Philadelphia Positive
Chronic Myeloid Leukemia

Diagnosis, treatment and patient care

Posted by Amaranth Singh, MD on January 17, 2021

Important note: This case study was prepared by FinQuiz for candidates of professional exams.

A 40-year-old woman, otherwise healthy, with no known co-morbid like hypertension and diabetes. There was no history of substance abuse including alcohol or tobacco smoking, presented with a history of left upper quadrant abdominal pain for 12 days which was vague in nature.

LUQ pain wasn’t having any aggravating and relieving factors and was associated with mild swelling of the area. With that, she has progressive weight loss, fatigue, and lethargy correlated with decreased appetite within the duration of 3 months. She denies any recall of TB contact.

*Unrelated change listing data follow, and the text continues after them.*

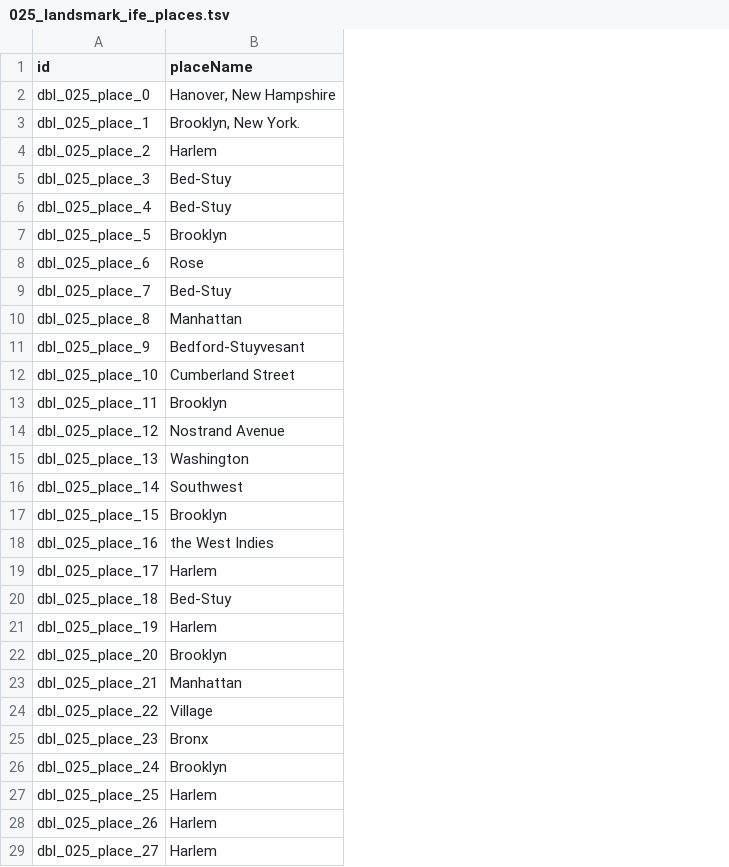
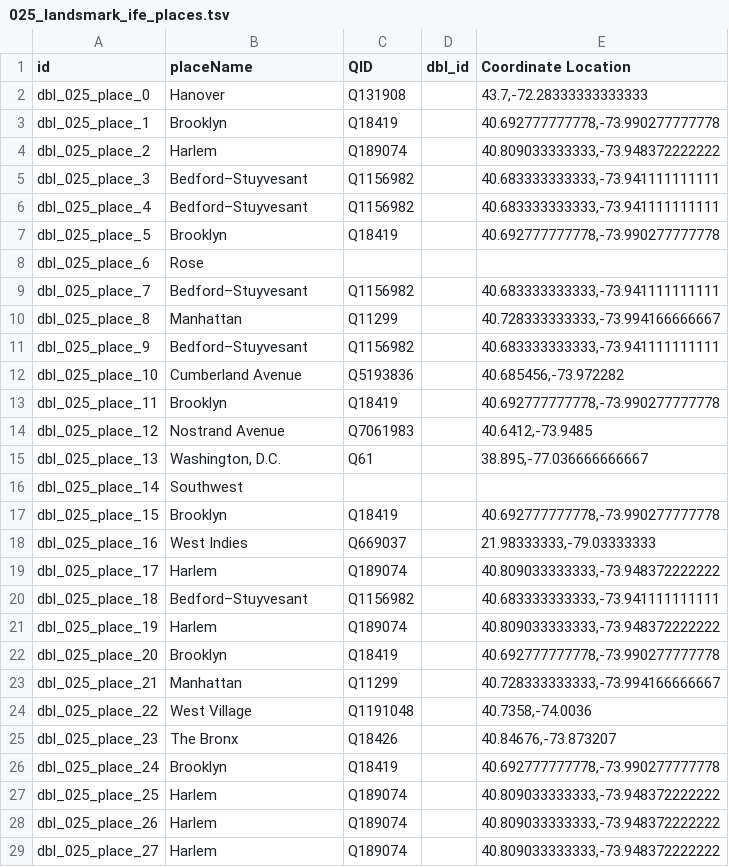
Before and after one commit to Dartmouth-Digital-History-Initiative/DBL-Encoding, a TSV file: tsv/025_landsmark_ife_places.tsv, drawn as a sheet; only a part is shown; the diff covers the shown part only; the diff names each change by its address in the sheet, - before the commit and + after, or states it on an @@ line.

Commit message:
Update 025_landsmark_ife_places.tsv

```diff
--- a/tsv/025_landsmark_ife_places.tsv
+++ b/tsv/025_landsmark_ife_places.tsv
+column C (QID), rows 2-29: Q131908 | Q18419 | Q189074 | Q1156982 | Q1156982 | Q18419 |  | Q1156982 | Q11299 | Q1156982 | Q5193836 | Q18419 | Q7061983 | Q61 |  | Q18419 | Q669037 | Q189074 | Q1156982 | Q189074 | Q18419 | Q11299 | Q1191048 | Q18426 | Q18419 | Q189074 | Q189074 | Q189074
+column D (dbl_id), empty
+column E (Coordinate Location), rows 2-29: 43.7,-72.28333333333333 | 40.692777777778,-73.990277777778 | 40.809033333333,-73.948372222222 | 40.683333333333,-73.941111111111 | 40.683333333333,-73.941111111111 | 40.692777777778,-73.990277777778 |  | 40.683333333333,-73.941111111111 | 40.728333333333,-73.994166666667 | 40.683333333333,-73.941111111111 | 40.685456,-73.972282 | 40.692777777778,-73.990277777778 | 40.6412,-73.9485 | 38.895,-77.036666666667 |  | 40.692777777778,-73.990277777778 | 21.98333333,-79.03333333 | 40.809033333333,-73.948372222222 | 40.683333333333,-73.941111111111 | 40.809033333333,-73.948372222222 | 40.692777777778,-73.990277777778 | 40.728333333333,-73.994166666667 | 40.7358,-74.0036 | 40.84676,-73.873207 | 40.692777777778,-73.990277777778 | 40.809033333333,-73.948372222222 | 40.809033333333,-73.948372222222 | 40.809033333333,-73.948372222222
-B2 (placeName): Hanover, New Hampshire
+B2 (placeName): Hanover
-B3 (placeName): Brooklyn, New York.
+B3 (placeName): Brooklyn
-B5:B6 (placeName): Bed-Stuy
+B5:B6 (placeName): Bedford–Stuyvesant
-B9 (placeName): Bed-Stuy
+B9 (placeName): Bedford–Stuyvesant
-B11 (placeName): Bedford-Stuyvesant
+B11 (placeName): Bedford–Stuyvesant
-B12 (placeName): Cumberland Street
+B12 (placeName): Cumberland Avenue
-B15 (placeName): Washington
+B15 (placeName): Washington, D.C.
-B18 (placeName): the West Indies
+B18 (placeName): West Indies
-B20 (placeName): Bed-Stuy
+B20 (placeName): Bedford–Stuyvesant
-B24 (placeName): Village
+B24 (placeName): West Village
-B25 (placeName): Bronx
+B25 (placeName): The Bronx
```
Also changed, not shown: 1 added row and 33 edited cells elsewhere in this file.
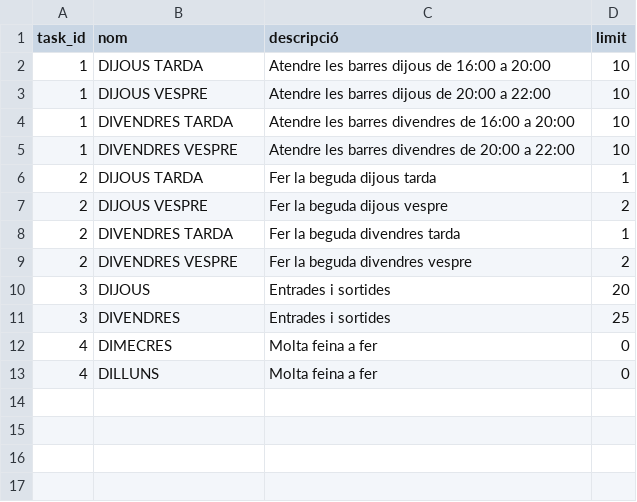
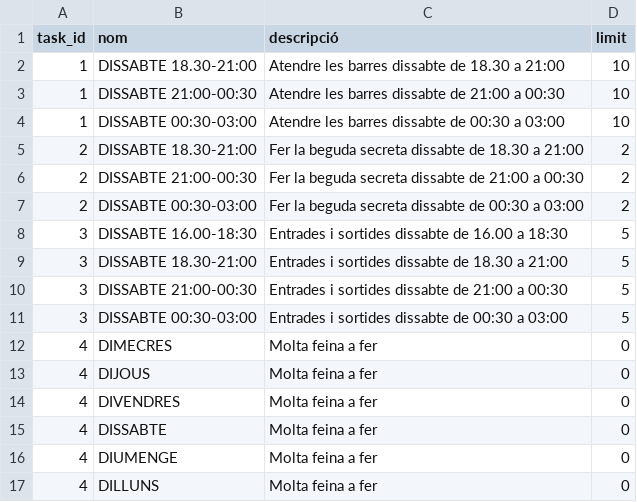
Before and after one commit to alfonsovng/voluntariat-el-tingladu, a CSV file: service-postgres/sql/csv/shifts.csv, drawn as a sheet.

```diff
--- a/service-postgres/sql/csv/shifts.csv
+++ b/service-postgres/sql/csv/shifts.csv
@@ -1,13 +1,17 @@
 task_id,nom,descripció,limit
-1,DIJOUS TARDA,Atendre les barres dijous de 16:00 a 20:00,10
-1,DIJOUS VESPRE,Atendre les barres dijous de 20:00 a 22:00,10
-1,DIVENDRES TARDA,Atendre les barres divendres de 16:00 a 20:00,10
-1,DIVENDRES VESPRE,Atendre les barres divendres de 20:00 a 22:00,10
-2,DIJOUS TARDA,Fer la beguda dijous tarda,1
-2,DIJOUS VESPRE,Fer la beguda dijous vespre,2
-2,DIVENDRES TARDA,Fer la beguda divendres tarda,1
-2,DIVENDRES VESPRE,Fer la beguda divendres vespre,2
-3,DIJOUS,Entrades i sortides,20
-3,DIVENDRES,Entrades i sortides,25
+1,DISSABTE 18.30-21:00,Atendre les barres dissabte de 18.30 a 21:00,10
+1,DISSABTE 21:00-00:30,Atendre les barres dissabte de 21:00 a 00:30,10
+1,DISSABTE 00:30-03:00,Atendre les barres dissabte de 00:30 a 03:00,10
+2,DISSABTE 18.30-21:00,Fer la beguda secreta dissabte de 18.30 a 21:00,2
+2,DISSABTE 21:00-00:30,Fer la beguda secreta dissabte de 21:00 a 00:30,2
+2,DISSABTE 00:30-03:00,Fer la beguda secreta dissabte de 00:30 a 03:00,2
+3,DISSABTE 16.00-18:30,Entrades i sortides dissabte de 16.00 a 18:30,5
+3,DISSABTE 18.30-21:00,Entrades i sortides dissabte de 18.30 a 21:00,5
+3,DISSABTE 21:00-00:30,Entrades i sortides dissabte de 21:00 a 00:30,5
+3,DISSABTE 00:30-03:00,Entrades i sortides dissabte de 00:30 a 03:00,5
 4,DIMECRES,Molta feina a fer,0
+4,DIJOUS,Molta feina a fer,0
+4,DIVENDRES,Molta feina a fer,0
+4,DISSABTE,Molta feina a fer,0
+4,DIUMENGE,Molta feina a fer,0
 4,DILLUNS,Molta feina a fer,0
```
Also changed, not shown: 3 other files.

She further complains of joint pain and stiffness from the past 1
month. Despite all this, she didn’t have any complaints like fever, cough, sputum production, Shortness of breath (dyspnea), bleeding in the sputum (hemoptysis), chest pain, or PND (proximal nocturnal dyspnea). 

There was no complaint of any bleeding signs or any other related and associated symptoms.


Decrease appetite = 3 months
Progressive weight loss = 3 months
Weakness, lethargy = 3 months
Joint pain and stiffness = 1 months
Left UQ abdominal pain and
swelling = 12 days


On examination, the patient was of average height and underweight.
She was conscious and oriented with GCS=15/15
Blood pressure was 130/80 mm Hg
Pulse rate was regular, at 82/min. 
She was afebrile. 
The respiratory rate was 18/min.
General examination revealed pallor, but no Jaundice, clubbing, cyanosis, or dehydration. There was mild pedal edema present.
Abdominal examination shows mild distention, on palpation, there was moderate hepato-splenomegaly found. 
The rest of the systematic examination including the respiratory system, CNS, and CVS was unremarkable.


Complete Blood Count

Hb: 9.9 g/dL,
total WBC: 66 400/mm3,
differential count: N100 L6,
platelet count: 755000/mm3

Peripheral smear
Normocytic normochromic anemia, leukoerythroblasts, neutrophilia, basophilia, and eosinophilia

Erythrocyte Sedimentation Rate (ESR)
ESR - 25mm/hr

Urea: 12mg/dL
Creatinine: 0.8mg/dL
Potassium: 3.8 mmol/L
Chloride: 98 mmol/L
Bicarb: 26 mmol/L

616.8 IU/L

Uric Acid 
9mg/dL (2.4-6.0 mg/dL)



LAP score: 
50 (control: 324)

USG of Abdomen 
Moderate hepatosplenomegaly.

Bone marrow analysis

Hypercellular marrow with basophilia, eosinophilia, and a mild increase in megakaryocyte number with conglobated and multilobate forms and occasional dwarf forms. <10% blast cells.

Cytogenetic studies of the bone marrow cells 
Philadelphia chromosome, reciprocal translocation of chromosomal material between chromosomes 9 and 22.

Fluorescence in situ hybridization (FISH) 
Positive for BCR-ABL gene


On fluorescence in situ (FISH, the patient was found to have a positive BCR-ABL and Cytogenetic studies of the bone marrow cells = Philadelphia chromosome, reciprocal translocation of chromosomal material between chromosomes 9 and 22 is diagnostic of CML. Reactive causes were very less likely due to extreme leukocytosis, basophilia, peripheral immature cells. Whereas hepato-splenomegaly was evident.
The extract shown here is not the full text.